From the listing below, copy every line with the word "auto".

*** Records to use ***

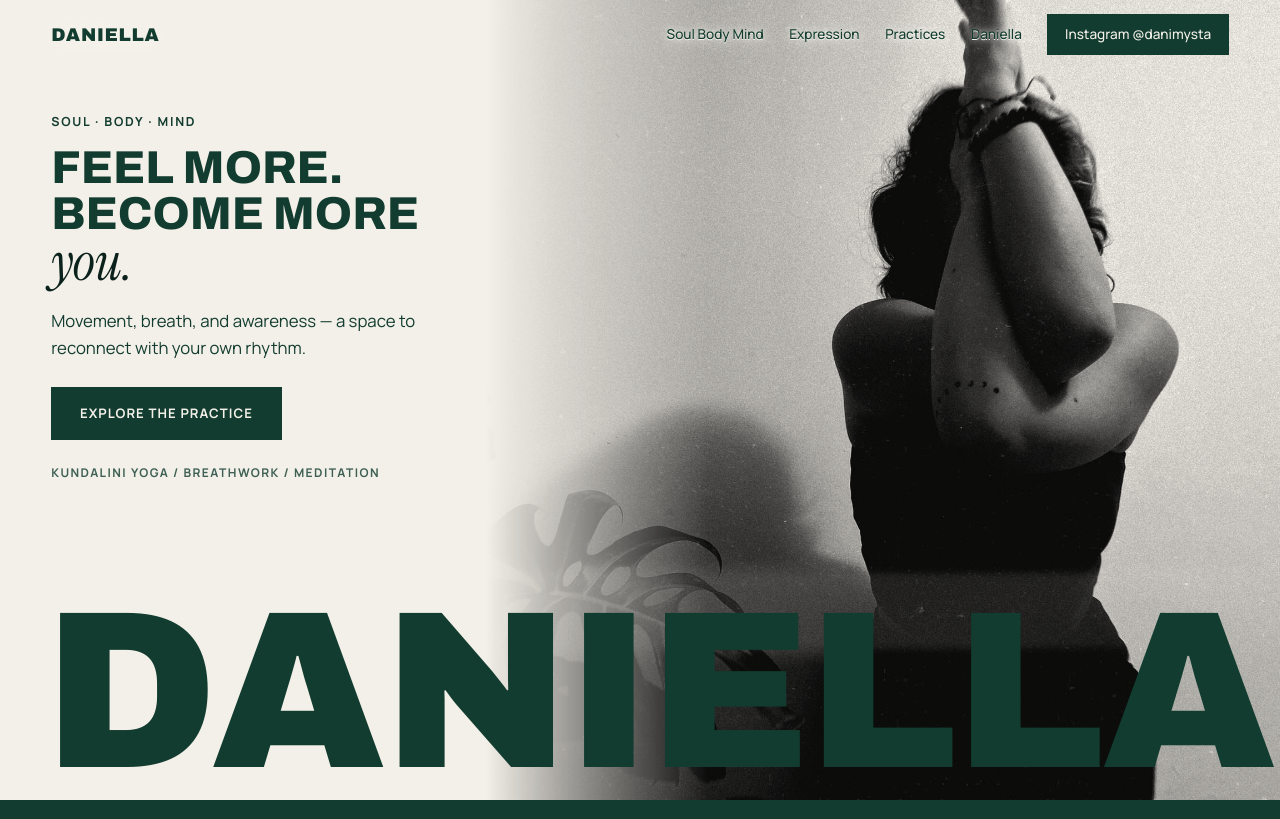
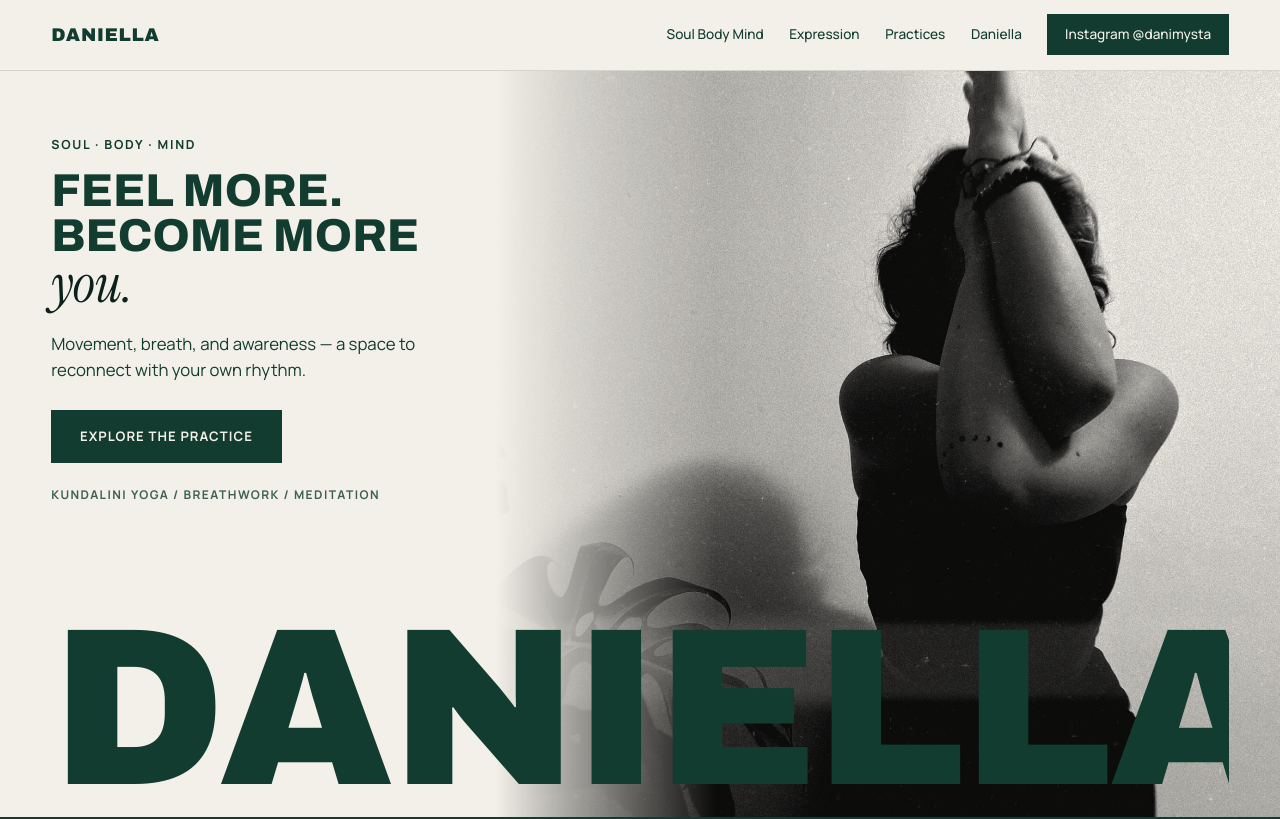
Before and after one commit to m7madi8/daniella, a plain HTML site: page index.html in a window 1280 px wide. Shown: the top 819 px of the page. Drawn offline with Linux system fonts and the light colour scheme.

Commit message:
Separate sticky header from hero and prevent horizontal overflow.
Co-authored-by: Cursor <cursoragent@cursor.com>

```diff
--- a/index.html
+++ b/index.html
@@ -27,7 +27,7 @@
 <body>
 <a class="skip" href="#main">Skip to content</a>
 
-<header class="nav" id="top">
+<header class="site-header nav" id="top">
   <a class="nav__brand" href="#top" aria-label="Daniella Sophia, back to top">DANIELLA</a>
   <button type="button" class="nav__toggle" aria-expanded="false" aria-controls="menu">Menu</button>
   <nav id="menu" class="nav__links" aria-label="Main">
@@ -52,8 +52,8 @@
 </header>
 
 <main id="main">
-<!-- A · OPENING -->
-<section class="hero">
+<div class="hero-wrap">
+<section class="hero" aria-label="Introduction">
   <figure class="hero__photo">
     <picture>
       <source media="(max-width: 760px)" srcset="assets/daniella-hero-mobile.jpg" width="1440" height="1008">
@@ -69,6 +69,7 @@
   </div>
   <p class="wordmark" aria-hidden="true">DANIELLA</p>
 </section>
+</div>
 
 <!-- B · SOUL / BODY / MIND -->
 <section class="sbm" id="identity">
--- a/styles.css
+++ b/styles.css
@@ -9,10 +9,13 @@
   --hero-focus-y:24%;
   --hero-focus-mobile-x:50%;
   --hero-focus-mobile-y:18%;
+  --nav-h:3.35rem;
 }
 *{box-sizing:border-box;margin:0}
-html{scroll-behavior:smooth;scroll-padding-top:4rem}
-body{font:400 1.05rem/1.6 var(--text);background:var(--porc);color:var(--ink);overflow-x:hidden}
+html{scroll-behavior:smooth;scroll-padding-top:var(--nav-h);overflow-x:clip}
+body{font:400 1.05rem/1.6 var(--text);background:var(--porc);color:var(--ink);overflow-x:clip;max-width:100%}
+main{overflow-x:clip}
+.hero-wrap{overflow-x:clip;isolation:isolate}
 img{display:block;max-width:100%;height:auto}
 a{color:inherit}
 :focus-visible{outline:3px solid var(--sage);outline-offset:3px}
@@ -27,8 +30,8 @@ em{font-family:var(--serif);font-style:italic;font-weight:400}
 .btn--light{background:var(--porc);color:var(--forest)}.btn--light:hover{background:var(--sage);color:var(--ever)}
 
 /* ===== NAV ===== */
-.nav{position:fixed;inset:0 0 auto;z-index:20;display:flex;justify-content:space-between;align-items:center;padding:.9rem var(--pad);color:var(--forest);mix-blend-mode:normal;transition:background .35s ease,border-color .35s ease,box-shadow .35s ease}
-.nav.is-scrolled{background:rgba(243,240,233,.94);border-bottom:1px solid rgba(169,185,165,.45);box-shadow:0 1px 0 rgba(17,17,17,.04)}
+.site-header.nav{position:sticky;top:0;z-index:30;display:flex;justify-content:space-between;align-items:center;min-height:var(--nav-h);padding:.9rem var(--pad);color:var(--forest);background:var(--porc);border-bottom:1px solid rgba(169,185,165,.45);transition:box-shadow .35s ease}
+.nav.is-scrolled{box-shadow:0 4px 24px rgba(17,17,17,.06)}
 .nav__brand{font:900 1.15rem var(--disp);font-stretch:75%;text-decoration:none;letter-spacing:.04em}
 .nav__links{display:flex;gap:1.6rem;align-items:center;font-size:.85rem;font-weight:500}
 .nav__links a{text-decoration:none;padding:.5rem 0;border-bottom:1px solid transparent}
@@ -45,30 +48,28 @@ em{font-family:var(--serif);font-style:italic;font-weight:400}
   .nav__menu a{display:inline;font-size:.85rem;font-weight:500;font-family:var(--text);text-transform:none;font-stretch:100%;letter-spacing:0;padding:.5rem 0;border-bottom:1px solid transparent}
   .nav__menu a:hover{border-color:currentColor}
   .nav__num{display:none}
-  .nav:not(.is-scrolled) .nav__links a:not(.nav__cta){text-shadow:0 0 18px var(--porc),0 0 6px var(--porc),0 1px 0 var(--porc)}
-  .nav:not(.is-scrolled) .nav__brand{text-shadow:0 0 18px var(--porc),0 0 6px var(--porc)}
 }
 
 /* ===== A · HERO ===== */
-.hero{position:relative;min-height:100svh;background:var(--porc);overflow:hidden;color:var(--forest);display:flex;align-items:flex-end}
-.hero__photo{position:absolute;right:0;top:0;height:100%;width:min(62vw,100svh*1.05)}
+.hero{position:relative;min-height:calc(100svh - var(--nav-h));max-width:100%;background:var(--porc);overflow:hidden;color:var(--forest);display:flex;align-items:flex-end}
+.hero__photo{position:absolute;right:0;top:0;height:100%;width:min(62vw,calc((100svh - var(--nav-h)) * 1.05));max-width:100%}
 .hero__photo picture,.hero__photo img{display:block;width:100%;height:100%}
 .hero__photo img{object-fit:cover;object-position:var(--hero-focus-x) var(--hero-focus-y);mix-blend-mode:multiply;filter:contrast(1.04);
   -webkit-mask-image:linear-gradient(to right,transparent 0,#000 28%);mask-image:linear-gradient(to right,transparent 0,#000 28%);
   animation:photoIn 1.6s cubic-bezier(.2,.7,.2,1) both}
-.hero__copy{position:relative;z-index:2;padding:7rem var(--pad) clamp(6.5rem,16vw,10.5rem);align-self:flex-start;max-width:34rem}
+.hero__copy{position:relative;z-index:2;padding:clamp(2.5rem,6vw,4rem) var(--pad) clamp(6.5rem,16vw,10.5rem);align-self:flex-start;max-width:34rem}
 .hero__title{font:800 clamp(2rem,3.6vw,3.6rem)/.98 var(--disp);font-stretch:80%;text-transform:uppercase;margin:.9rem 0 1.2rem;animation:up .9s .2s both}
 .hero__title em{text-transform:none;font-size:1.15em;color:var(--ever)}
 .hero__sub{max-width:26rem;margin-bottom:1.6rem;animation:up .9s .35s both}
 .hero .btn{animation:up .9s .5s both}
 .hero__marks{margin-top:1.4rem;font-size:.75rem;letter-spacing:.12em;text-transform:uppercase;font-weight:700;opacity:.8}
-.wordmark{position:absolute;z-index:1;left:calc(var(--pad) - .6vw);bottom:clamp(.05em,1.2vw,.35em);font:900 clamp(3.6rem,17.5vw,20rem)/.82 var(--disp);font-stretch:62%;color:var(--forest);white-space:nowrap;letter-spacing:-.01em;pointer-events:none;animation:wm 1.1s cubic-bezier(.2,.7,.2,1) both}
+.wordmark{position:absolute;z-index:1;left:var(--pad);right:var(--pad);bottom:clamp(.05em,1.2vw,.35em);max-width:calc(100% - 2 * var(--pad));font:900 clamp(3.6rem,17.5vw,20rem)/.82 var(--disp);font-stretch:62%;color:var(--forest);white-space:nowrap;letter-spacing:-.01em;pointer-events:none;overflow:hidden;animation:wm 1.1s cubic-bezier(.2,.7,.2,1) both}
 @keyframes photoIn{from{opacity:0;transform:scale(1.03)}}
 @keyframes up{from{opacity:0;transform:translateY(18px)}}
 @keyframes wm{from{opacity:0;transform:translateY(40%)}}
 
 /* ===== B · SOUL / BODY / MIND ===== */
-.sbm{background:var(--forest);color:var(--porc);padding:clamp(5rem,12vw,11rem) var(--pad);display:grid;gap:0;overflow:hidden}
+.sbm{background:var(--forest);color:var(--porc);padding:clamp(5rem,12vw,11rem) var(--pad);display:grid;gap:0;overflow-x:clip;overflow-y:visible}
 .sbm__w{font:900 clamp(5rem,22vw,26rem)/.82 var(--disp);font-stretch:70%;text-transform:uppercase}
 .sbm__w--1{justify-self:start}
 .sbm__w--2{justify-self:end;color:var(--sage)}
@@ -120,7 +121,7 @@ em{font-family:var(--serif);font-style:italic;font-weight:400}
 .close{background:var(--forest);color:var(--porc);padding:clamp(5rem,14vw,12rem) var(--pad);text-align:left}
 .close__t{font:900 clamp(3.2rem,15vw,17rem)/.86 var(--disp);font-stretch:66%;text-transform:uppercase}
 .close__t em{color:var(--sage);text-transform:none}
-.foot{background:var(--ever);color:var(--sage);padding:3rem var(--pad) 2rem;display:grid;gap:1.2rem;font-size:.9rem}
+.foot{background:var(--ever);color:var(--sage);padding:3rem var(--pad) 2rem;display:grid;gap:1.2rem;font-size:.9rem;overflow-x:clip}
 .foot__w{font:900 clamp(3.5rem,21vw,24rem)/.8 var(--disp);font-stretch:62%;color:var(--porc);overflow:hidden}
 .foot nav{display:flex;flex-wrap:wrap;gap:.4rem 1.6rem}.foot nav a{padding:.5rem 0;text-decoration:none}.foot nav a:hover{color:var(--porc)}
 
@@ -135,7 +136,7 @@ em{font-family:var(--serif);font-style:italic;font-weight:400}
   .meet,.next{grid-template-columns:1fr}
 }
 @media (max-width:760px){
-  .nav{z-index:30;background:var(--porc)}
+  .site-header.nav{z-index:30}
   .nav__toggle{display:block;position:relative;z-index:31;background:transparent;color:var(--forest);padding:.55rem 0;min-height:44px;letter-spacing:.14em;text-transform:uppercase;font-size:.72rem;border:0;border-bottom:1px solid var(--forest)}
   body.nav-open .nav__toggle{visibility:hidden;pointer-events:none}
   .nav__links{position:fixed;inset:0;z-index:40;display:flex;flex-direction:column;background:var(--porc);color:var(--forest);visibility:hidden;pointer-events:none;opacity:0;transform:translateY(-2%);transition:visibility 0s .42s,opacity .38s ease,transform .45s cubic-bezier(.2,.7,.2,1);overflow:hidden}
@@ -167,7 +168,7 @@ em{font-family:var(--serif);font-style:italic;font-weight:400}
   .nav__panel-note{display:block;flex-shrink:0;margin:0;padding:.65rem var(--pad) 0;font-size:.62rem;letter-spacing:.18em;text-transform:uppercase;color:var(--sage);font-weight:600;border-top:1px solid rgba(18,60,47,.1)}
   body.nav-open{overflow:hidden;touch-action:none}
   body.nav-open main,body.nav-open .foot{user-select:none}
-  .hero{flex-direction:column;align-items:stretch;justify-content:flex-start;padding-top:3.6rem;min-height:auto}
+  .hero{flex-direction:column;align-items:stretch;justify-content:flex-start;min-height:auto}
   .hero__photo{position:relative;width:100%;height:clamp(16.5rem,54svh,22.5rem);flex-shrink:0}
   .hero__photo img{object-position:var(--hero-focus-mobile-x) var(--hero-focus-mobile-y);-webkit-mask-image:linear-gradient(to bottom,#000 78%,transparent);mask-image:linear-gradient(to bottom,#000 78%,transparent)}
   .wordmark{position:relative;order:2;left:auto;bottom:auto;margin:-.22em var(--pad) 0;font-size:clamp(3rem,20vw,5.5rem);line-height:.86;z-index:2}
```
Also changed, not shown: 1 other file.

*** End of Records to use ***

_Exercise solution:_
 img{display:block;max-width:100%;height:auto}
-.nav{position:fixed;inset:0 0 auto;z-index:20;display:flex;justify-content:space-between;align-items:center;padding:.9rem var(--pad);color:var(--forest);mix-blend-mode:normal;transition:background .35s ease,border-color .35s ease,box-shadow .35s ease}
-  .hero{flex-direction:column;align-items:stretch;justify-content:flex-start;padding-top:3.6rem;min-height:auto}
+  .hero{flex-direction:column;align-items:stretch;justify-content:flex-start;min-height:auto}
   .wordmark{position:relative;order:2;left:auto;bottom:auto;margin:-.22em var(--pad) 0;font-size:clamp(3rem,20vw,5.5rem);line-height:.86;z-index:2}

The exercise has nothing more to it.